I oftentimes have to remind myself that my kids are just that…kids. That I surely can’t expect them to handle things well and maturely all of the time or even most of the time. Depending on the age of your children, they are learning emotional regulation, impulse control, and sorting all sorts of thoughts and stimuli simultaneously.
The goal is not to never struggle, but to learn to depend on God in the struggle.
That goes for ourselves as well as our children. This takes TIME. And lots of practice. Heck, I am still learning and growing in how to live out these truths in my own current season. Obviously, the hope is that we see continued growth and maturation, but having realistic expectations for our children goes a long way with our experience of them. As hard as it is, every struggle, teenage outburst, meltdown, or silent treatment is an opportunity for us to meet them in love and grace, speak truth, and walk through the struggle with them. As I tell my boys frequently, “let’s practice our patience” and trust that He makes everything beautiful in its time (Ecclesiastes 3:11).
It is the primary cry of our hearts as parents for our children to come to know, trust, and live as one with Christ. As I mentioned before, it can all seem incredibly overwhelming and daunting at times. I can find myself sometimes more easily thinking of all that could go awry than dreaming of it going well. I am sure I am not alone in feeling sometimes like “ugh, I’m doing all of this and my kids don’t seem to be getting it.” Thankfully our identity is not in our parenting or in our children’s choices. The truth is that we are equipped in Christ Jesus. We have what it takes and you are not going at this alone. Christ in and through you is the only true parenting “tip” in the economy of grace. Know that wherever you are at in your parenting journey, that God has not forgotten you or your children. That if you have trusted Christ in your parenting and your ideas and plans have not played out, that the purpose of the Lord will stand (Proverbs 19:21). If you are a parent in a difficult season with a young child or an adult child, know that the battle has been won and the war is over. Victory has been had. We are not always sure when and how we will get to see the victory play out, but victory still remains true.

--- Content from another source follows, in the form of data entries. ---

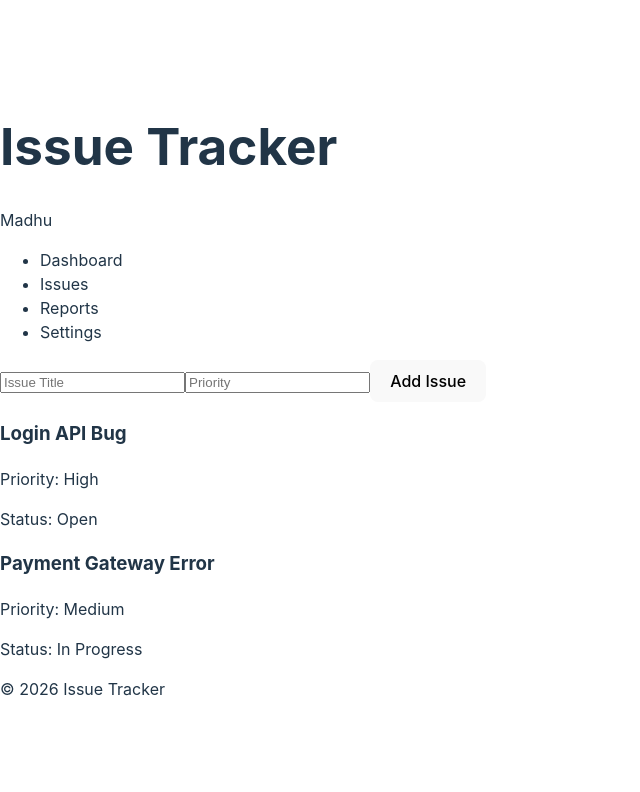
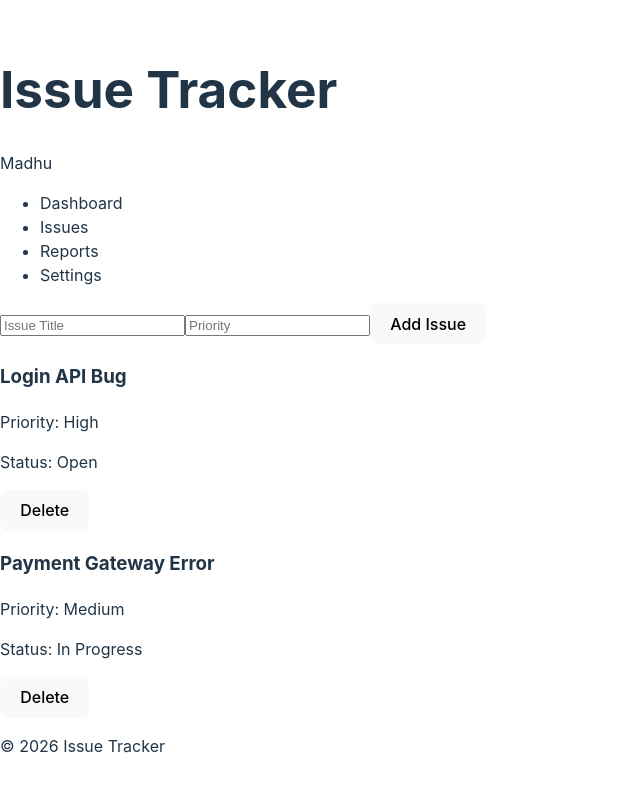
Before and after one commit to Madhusudhan-R360/Issue-Tracker, a React (Vite) app: page / in a window 1280 px wide. Shown: the top 792 px of the page, without its empty margins (0-640 px from the left). Built offline with nearby package versions, Linux system fonts and the light colour scheme.

Commit message:
Day 5-Conditional Rendering

```diff
--- a/src/App.jsx
+++ b/src/App.jsx
@@ -33,7 +33,13 @@ function App() {
     setTitle("");
     setPriority("");
   };
+  const deleteIssue = (indexToDelete) => {
+  const updatedIssues = issues.filter(
+    (_, index) => index !== indexToDelete
+  );
 
+  setIssues(updatedIssues);
+};
   return (
     <div>
       <Header />
@@ -57,15 +63,19 @@ function App() {
       <button onClick={addIssue}>
         Add Issue
       </button>
-
-      {issues.map((issue, index) => (
+  {issues.length === 0 ? (
+  <h2>No Issues Found</h2>
+) : (
+  issues.map((issue, index) => (
     <IssueCard
       key={index}
       title={issue.title}
       priority={issue.priority}
       status={issue.status}
+      onDelete={() => deleteIssue(index)}
     />
-      ))}
+  ))
+)}
 
       <Footer />
     </div>
--- a/src/components/IssueCard.jsx
+++ b/src/components/IssueCard.jsx
@@ -1,9 +1,13 @@
-function IssueCard({ title, priority, status }) {
+function IssueCard({ title, priority, status, onDelete }) {
   return (
     <div>
       <h3>{title}</h3>
       <p>Priority: {priority}</p>
       <p>Status: {status}</p>
+
+      <button onClick={onDelete}>
+        Delete
+      </button>
     </div>
   );
 }
```
Lines whose indentation alone changed are shown as unchanged.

In whatever your days hold right now, know that you are not only welcome, but wanted in your community of believers. None of us have it all together and all of us benefit from walking beside each other. Come alongside others and allow others to come alongside you. Perfect love, His love, casts out all fear. And because of that, it is good to be us here with God and with each other- especially in this beautifully chaotic thing called parenting.